A direct result of the Covid-19 pandemic has been a resurgence in corporate e-learning as companies replace their face-to-face training with remote options.
E-learning is the process of delivering instructional materials through an online medium, where learners have access to the content anytime, anywhere, through any device. It is a key part of the overall edtech market, which GlobalData estimates will be worth $539bn by 2030.
Edtech – the use of technology to improve the education process – is what makes e-learning possible. Its range broadly encompasses hardware, software (delivered as apps), and online learning environments such as massive open online courses (MOOCs).
Corporate e-learning is fast becoming a goldmine. In July 2021, software as a service (SaaS) platform Articulate, which helps create training courses for employees, raised $1.5bn in a Series A funding round. The company is now valued at around $3.8bn.
Its ability to raise so much funding demonstrates how important the e-learning market has become. Articulate claims to serve 106,000 companies, including Fortune 100 companies such as Oracle, Morgan Stanley, and Visa. Its core apps include authoring training courses, which companies can export to the web or host on their own learning management system (LMS).

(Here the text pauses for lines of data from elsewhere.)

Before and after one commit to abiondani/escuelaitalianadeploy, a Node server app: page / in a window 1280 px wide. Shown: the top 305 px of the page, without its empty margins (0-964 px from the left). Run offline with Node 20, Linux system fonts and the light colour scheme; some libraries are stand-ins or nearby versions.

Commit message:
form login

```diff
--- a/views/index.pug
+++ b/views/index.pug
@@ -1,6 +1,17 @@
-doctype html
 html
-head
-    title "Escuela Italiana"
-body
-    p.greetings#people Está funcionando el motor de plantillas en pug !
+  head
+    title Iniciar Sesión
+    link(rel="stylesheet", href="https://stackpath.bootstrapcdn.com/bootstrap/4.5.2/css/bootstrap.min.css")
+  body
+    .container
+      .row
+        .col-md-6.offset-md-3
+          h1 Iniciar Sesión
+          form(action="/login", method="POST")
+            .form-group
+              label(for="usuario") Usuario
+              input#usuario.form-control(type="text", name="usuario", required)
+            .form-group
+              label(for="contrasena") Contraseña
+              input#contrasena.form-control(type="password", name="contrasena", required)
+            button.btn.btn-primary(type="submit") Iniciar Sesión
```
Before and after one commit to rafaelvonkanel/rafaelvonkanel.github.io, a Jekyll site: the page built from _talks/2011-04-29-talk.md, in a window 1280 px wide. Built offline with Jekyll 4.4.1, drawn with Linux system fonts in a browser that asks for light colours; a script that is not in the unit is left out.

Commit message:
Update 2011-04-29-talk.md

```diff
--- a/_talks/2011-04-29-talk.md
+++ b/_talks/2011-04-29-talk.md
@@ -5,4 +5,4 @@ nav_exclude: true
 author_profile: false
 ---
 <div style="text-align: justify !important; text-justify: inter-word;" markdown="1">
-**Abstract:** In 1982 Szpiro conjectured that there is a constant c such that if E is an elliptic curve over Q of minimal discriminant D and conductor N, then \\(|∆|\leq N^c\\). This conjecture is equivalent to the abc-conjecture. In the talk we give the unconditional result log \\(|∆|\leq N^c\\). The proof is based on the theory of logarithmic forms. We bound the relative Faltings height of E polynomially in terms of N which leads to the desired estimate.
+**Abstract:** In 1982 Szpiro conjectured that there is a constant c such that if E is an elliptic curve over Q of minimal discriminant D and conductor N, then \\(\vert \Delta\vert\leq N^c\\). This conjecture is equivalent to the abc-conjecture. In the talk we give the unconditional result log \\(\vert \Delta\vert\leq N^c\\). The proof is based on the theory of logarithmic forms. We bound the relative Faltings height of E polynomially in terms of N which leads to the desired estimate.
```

The cybersecurity awareness driver
The need for e-learning has increased as companies implement cyber awareness training to educate staff on evolving cyber threats.
With staff slowly returning to corporate offices but still wanting to spend some days working from home, remote working remains a cybersecurity risk. The FBI’s 2020 Internet Crime Report revealed that the number of cybercrime complaints reached a record 791,790 in 2020, with email the dominant point of attack.

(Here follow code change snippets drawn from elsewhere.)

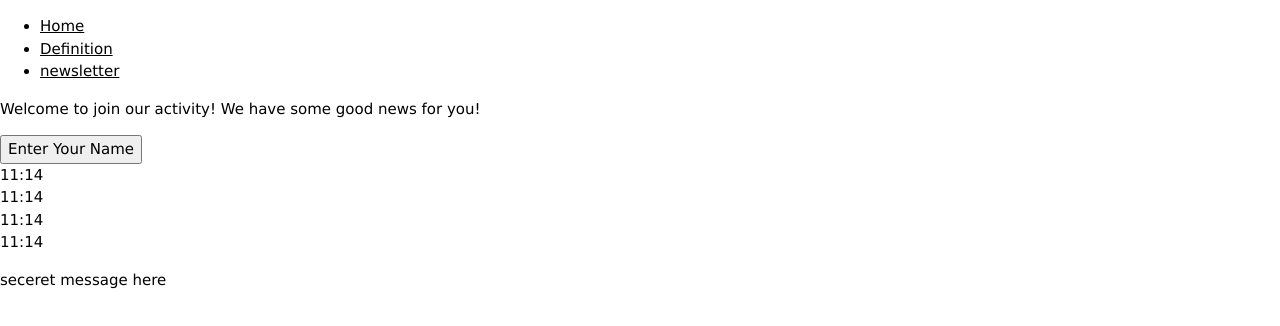
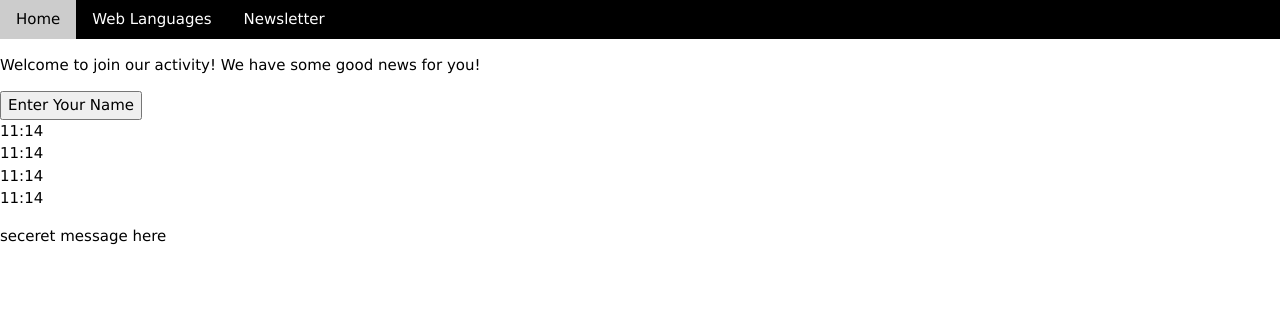
Before and after one commit to prophet12505/Project-Winter-Seasonal-Event, a plain HTML site: page newsletter.html in a window 1280 px wide. Drawn offline with Linux system fonts and the light colour scheme.

Commit message:
navigation bar -w3

```diff
--- a/newsletter.html
+++ b/newsletter.html
@@ -12,13 +12,11 @@
 </head>
 <body>
     <div id="gallery-container">
-        <nav>
-            <ul>
-                <li><a href="./index.html">Home</a></li>
-                <li><a href="./def.html">Definition</a></li>
-                <li><a href="./newsletter.html">newsletter</a></li>
-            </ul>
-        </nav>
+        <div class="w3-bar w3-black">
+            <a href="./index.html" class="w3-bar-item w3-button">Home</a>
+            <a href="./def.html" class="w3-bar-item w3-button">Web Languages</a>
+            <a href="./newsletter.html" class="w3-bar-item w3-button">Newsletter</a>
+        </div>
         <header>
             <h1 id="greeting"></h1>
             <p>Welcome to join our activity! We have some good news for you! <span id="time"></span></p>
```
Also changed, not shown: def.html (+5 -0 lines), index.html (+5 -7 lines).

E-learning in the oil and gas sector
It isn’t just about cybersecurity. Businesses in multiple sectors around the world are accessing e-learning services.
When the pandemic hit the Middle East in early 2020, companies throughout the region had to rethink their corporate learning activities, with traditional in-class training put on hold.

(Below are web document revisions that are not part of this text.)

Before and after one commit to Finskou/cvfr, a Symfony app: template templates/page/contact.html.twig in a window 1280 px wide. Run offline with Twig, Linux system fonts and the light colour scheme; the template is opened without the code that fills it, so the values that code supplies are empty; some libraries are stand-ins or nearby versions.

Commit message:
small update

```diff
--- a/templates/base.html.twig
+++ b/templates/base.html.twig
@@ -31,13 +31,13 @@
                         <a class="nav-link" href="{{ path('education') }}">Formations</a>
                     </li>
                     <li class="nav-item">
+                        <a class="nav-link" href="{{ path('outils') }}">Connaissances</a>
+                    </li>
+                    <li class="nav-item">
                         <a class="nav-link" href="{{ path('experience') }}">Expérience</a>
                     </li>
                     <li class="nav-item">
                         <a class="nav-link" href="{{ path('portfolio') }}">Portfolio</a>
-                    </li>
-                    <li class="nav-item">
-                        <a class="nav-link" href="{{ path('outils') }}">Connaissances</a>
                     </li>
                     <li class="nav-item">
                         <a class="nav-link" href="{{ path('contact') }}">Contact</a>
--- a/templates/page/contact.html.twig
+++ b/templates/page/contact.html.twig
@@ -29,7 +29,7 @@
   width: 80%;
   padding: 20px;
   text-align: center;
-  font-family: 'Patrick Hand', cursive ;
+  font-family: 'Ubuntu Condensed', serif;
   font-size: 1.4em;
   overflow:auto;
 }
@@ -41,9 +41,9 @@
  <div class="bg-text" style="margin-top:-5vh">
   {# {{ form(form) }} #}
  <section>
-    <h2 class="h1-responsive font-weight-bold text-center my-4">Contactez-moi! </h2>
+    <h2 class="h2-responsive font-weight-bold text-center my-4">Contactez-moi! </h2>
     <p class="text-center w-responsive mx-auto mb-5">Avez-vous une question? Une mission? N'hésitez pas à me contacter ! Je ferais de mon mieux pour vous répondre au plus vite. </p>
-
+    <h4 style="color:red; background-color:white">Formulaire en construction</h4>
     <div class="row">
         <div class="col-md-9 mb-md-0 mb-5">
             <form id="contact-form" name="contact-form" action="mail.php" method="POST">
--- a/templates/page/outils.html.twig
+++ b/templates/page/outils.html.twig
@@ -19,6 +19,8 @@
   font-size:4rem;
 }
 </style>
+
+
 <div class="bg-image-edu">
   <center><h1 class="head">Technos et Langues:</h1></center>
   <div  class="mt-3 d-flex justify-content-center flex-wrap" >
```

The Kuwait Oil Company (KOC) was one organization that, at the time, was trying to get to grips with the impact on its business of digital transformation. In early 2020, technical and professional ladder (TPL) specialist Sunaitan Al-Mutairi instituted an e-learning application for KOC’s support services engineers as an alternative to in-class training put on hold because of the pandemic.
The company transformed its training offerings by developing digital platforms to replace more traditional but less engaging training methods such as reading manuals and attending classrooms.
KOC’s new approach meant key oil industry modules such as project management, design, construction, project control, and health and safety became easier to absorb through self-paced learning, which encouraged knowledge transfer among the oil company’s employees. Adopting e-learning also reduced training overheads, including the cost of hiring classroom instructors.
The challenge for e-learning
In an increasingly digital world, adopting e-learning and ensuring that mechanisms and platforms for knowledge transfer are in place and up-to-date can be a challenge for companies.
E-learning modules can be uninspiring to use and, as employees return to offices, the remote-working catalyst sparking e-learning activity will begin to fade. Future e-learning growth will therefore succeed or fail based on whether the content created inspires, engages, and, most of all, teaches.